[Brief]:
Write the records out again, keeping each line exactly as it is.

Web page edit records
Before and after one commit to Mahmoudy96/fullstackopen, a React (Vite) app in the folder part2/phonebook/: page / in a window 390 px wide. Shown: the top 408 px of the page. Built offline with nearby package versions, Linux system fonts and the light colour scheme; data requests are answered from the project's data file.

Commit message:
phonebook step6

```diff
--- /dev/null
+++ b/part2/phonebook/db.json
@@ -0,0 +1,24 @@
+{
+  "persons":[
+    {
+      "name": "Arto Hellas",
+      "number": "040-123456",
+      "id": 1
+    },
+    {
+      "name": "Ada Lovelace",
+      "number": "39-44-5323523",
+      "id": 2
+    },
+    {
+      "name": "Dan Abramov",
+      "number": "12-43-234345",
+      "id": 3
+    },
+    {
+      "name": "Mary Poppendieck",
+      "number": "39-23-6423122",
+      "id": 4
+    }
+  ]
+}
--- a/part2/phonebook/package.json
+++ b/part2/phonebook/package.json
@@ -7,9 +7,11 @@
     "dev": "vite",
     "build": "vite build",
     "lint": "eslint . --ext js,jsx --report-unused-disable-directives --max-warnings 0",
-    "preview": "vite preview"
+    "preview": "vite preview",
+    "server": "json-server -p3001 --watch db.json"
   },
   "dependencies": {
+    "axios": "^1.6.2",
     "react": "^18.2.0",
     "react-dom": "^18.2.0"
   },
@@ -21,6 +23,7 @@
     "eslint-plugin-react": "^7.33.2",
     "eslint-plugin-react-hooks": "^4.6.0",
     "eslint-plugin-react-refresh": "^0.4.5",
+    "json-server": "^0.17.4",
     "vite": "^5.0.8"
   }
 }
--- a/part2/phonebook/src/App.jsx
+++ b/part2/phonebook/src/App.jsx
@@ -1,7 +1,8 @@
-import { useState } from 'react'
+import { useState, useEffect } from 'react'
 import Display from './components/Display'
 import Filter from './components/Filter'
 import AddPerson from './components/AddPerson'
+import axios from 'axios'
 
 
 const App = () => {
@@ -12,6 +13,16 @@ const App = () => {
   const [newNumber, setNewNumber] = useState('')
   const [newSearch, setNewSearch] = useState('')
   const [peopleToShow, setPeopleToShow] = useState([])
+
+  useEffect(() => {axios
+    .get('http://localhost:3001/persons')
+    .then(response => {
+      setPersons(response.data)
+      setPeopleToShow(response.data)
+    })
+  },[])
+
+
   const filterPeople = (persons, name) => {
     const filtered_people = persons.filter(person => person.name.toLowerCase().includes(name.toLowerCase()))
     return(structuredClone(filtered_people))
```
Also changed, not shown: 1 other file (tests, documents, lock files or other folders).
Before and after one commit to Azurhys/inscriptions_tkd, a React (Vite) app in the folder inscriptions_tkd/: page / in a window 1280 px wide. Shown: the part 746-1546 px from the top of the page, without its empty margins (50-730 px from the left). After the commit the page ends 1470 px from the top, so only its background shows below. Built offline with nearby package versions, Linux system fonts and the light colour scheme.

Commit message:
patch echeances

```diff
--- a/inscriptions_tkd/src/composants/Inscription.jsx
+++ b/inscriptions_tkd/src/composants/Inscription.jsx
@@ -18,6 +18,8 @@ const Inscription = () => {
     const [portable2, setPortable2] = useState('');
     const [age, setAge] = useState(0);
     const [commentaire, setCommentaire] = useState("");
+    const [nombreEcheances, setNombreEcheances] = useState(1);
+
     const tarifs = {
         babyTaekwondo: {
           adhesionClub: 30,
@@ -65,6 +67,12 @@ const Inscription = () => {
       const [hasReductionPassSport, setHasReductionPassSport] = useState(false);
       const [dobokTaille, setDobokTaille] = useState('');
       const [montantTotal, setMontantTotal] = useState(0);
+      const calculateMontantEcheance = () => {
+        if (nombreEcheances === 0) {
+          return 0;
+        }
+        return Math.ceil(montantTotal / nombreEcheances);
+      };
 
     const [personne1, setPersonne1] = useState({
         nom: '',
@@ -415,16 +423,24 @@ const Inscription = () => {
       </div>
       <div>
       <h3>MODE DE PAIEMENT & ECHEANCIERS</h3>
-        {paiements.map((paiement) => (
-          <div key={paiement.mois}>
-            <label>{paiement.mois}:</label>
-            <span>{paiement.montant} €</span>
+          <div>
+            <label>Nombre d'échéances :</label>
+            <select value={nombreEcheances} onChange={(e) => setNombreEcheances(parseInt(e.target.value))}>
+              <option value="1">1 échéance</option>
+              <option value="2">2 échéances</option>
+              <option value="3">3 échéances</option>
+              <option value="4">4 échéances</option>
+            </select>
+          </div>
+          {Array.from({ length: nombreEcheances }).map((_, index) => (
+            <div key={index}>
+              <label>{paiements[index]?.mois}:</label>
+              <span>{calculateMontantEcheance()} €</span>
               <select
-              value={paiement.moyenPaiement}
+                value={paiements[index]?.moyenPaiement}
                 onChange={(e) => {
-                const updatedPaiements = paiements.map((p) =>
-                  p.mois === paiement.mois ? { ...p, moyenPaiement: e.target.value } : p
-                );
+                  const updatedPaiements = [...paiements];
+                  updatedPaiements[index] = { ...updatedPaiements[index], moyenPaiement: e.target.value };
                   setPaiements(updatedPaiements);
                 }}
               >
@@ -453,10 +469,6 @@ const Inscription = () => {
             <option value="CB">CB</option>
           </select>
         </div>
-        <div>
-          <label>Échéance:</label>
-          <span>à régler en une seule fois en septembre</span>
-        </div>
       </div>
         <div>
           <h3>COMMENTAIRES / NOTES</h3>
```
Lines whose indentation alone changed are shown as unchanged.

[Problem solution]:
Before and after one commit to Mahmoudy96/fullstackopen, a React (Vite) app in the folder part2/phonebook/: page / in a window 390 px wide. Shown: the top 408 px of the page. Built offline with nearby package versions, Linux system fonts and the light colour scheme; data requests are answered from the project's data file.

Commit message:
phonebook step6

```diff
--- /dev/null
+++ b/part2/phonebook/db.json
@@ -0,0 +1,24 @@
+{
+  "persons":[
+    {
+      "name": "Arto Hellas",
+      "number": "040-123456",
+      "id": 1
+    },
+    {
+      "name": "Ada Lovelace",
+      "number": "39-44-5323523",
+      "id": 2
+    },
+    {
+      "name": "Dan Abramov",
+      "number": "12-43-234345",
+      "id": 3
+    },
+    {
+      "name": "Mary Poppendieck",
+      "number": "39-23-6423122",
+      "id": 4
+    }
+  ]
+}
--- a/part2/phonebook/package.json
+++ b/part2/phonebook/package.json
@@ -7,9 +7,11 @@
     "dev": "vite",
     "build": "vite build",
     "lint": "eslint . --ext js,jsx --report-unused-disable-directives --max-warnings 0",
-    "preview": "vite preview"
+    "preview": "vite preview",
+    "server": "json-server -p3001 --watch db.json"
   },
   "dependencies": {
+    "axios": "^1.6.2",
     "react": "^18.2.0",
     "react-dom": "^18.2.0"
   },
@@ -21,6 +23,7 @@
     "eslint-plugin-react": "^7.33.2",
     "eslint-plugin-react-hooks": "^4.6.0",
     "eslint-plugin-react-refresh": "^0.4.5",
+    "json-server": "^0.17.4",
     "vite": "^5.0.8"
   }
 }
--- a/part2/phonebook/src/App.jsx
+++ b/part2/phonebook/src/App.jsx
@@ -1,7 +1,8 @@
-import { useState } from 'react'
+import { useState, useEffect } from 'react'
 import Display from './components/Display'
 import Filter from './components/Filter'
 import AddPerson from './components/AddPerson'
+import axios from 'axios'
 
 
 const App = () => {
@@ -12,6 +13,16 @@ const App = () => {
   const [newNumber, setNewNumber] = useState('')
   const [newSearch, setNewSearch] = useState('')
   const [peopleToShow, setPeopleToShow] = useState([])
+
+  useEffect(() => {axios
+    .get('http://localhost:3001/persons')
+    .then(response => {
+      setPersons(response.data)
+      setPeopleToShow(response.data)
+    })
+  },[])
+
+
   const filterPeople = (persons, name) => {
     const filtered_people = persons.filter(person => person.name.toLowerCase().includes(name.toLowerCase()))
     return(structuredClone(filtered_people))
```
Also changed, not shown: 1 other file (tests, documents, lock files or other folders).
Before and after one commit to Azurhys/inscriptions_tkd, a React (Vite) app in the folder inscriptions_tkd/: page / in a window 1280 px wide. Shown: the part 746-1546 px from the top of the page, without its empty margins (50-730 px from the left). After the commit the page ends 1470 px from the top, so only its background shows below. Built offline with nearby package versions, Linux system fonts and the light colour scheme.

Commit message:
patch echeances

```diff
--- a/inscriptions_tkd/src/composants/Inscription.jsx
+++ b/inscriptions_tkd/src/composants/Inscription.jsx
@@ -18,6 +18,8 @@ const Inscription = () => {
     const [portable2, setPortable2] = useState('');
     const [age, setAge] = useState(0);
     const [commentaire, setCommentaire] = useState("");
+    const [nombreEcheances, setNombreEcheances] = useState(1);
+
     const tarifs = {
         babyTaekwondo: {
           adhesionClub: 30,
@@ -65,6 +67,12 @@ const Inscription = () => {
       const [hasReductionPassSport, setHasReductionPassSport] = useState(false);
       const [dobokTaille, setDobokTaille] = useState('');
       const [montantTotal, setMontantTotal] = useState(0);
+      const calculateMontantEcheance = () => {
+        if (nombreEcheances === 0) {
+          return 0;
+        }
+        return Math.ceil(montantTotal / nombreEcheances);
+      };
 
     const [personne1, setPersonne1] = useState({
         nom: '',
@@ -415,16 +423,24 @@ const Inscription = () => {
       </div>
       <div>
       <h3>MODE DE PAIEMENT & ECHEANCIERS</h3>
-        {paiements.map((paiement) => (
-          <div key={paiement.mois}>
-            <label>{paiement.mois}:</label>
-            <span>{paiement.montant} €</span>
+          <div>
+            <label>Nombre d'échéances :</label>
+            <select value={nombreEcheances} onChange={(e) => setNombreEcheances(parseInt(e.target.value))}>
+              <option value="1">1 échéance</option>
+              <option value="2">2 échéances</option>
+              <option value="3">3 échéances</option>
+              <option value="4">4 échéances</option>
+            </select>
+          </div>
+          {Array.from({ length: nombreEcheances }).map((_, index) => (
+            <div key={index}>
+              <label>{paiements[index]?.mois}:</label>
+              <span>{calculateMontantEcheance()} €</span>
               <select
-              value={paiement.moyenPaiement}
+                value={paiements[index]?.moyenPaiement}
                 onChange={(e) => {
-                const updatedPaiements = paiements.map((p) =>
-                  p.mois === paiement.mois ? { ...p, moyenPaiement: e.target.value } : p
-                );
+                  const updatedPaiements = [...paiements];
+                  updatedPaiements[index] = { ...updatedPaiements[index], moyenPaiement: e.target.value };
                   setPaiements(updatedPaiements);
                 }}
               >
@@ -453,10 +469,6 @@ const Inscription = () => {
             <option value="CB">CB</option>
           </select>
         </div>
-        <div>
-          <label>Échéance:</label>
-          <span>à régler en une seule fois en septembre</span>
-        </div>
       </div>
         <div>
           <h3>COMMENTAIRES / NOTES</h3>
```
Lines whose indentation alone changed are shown as unchanged.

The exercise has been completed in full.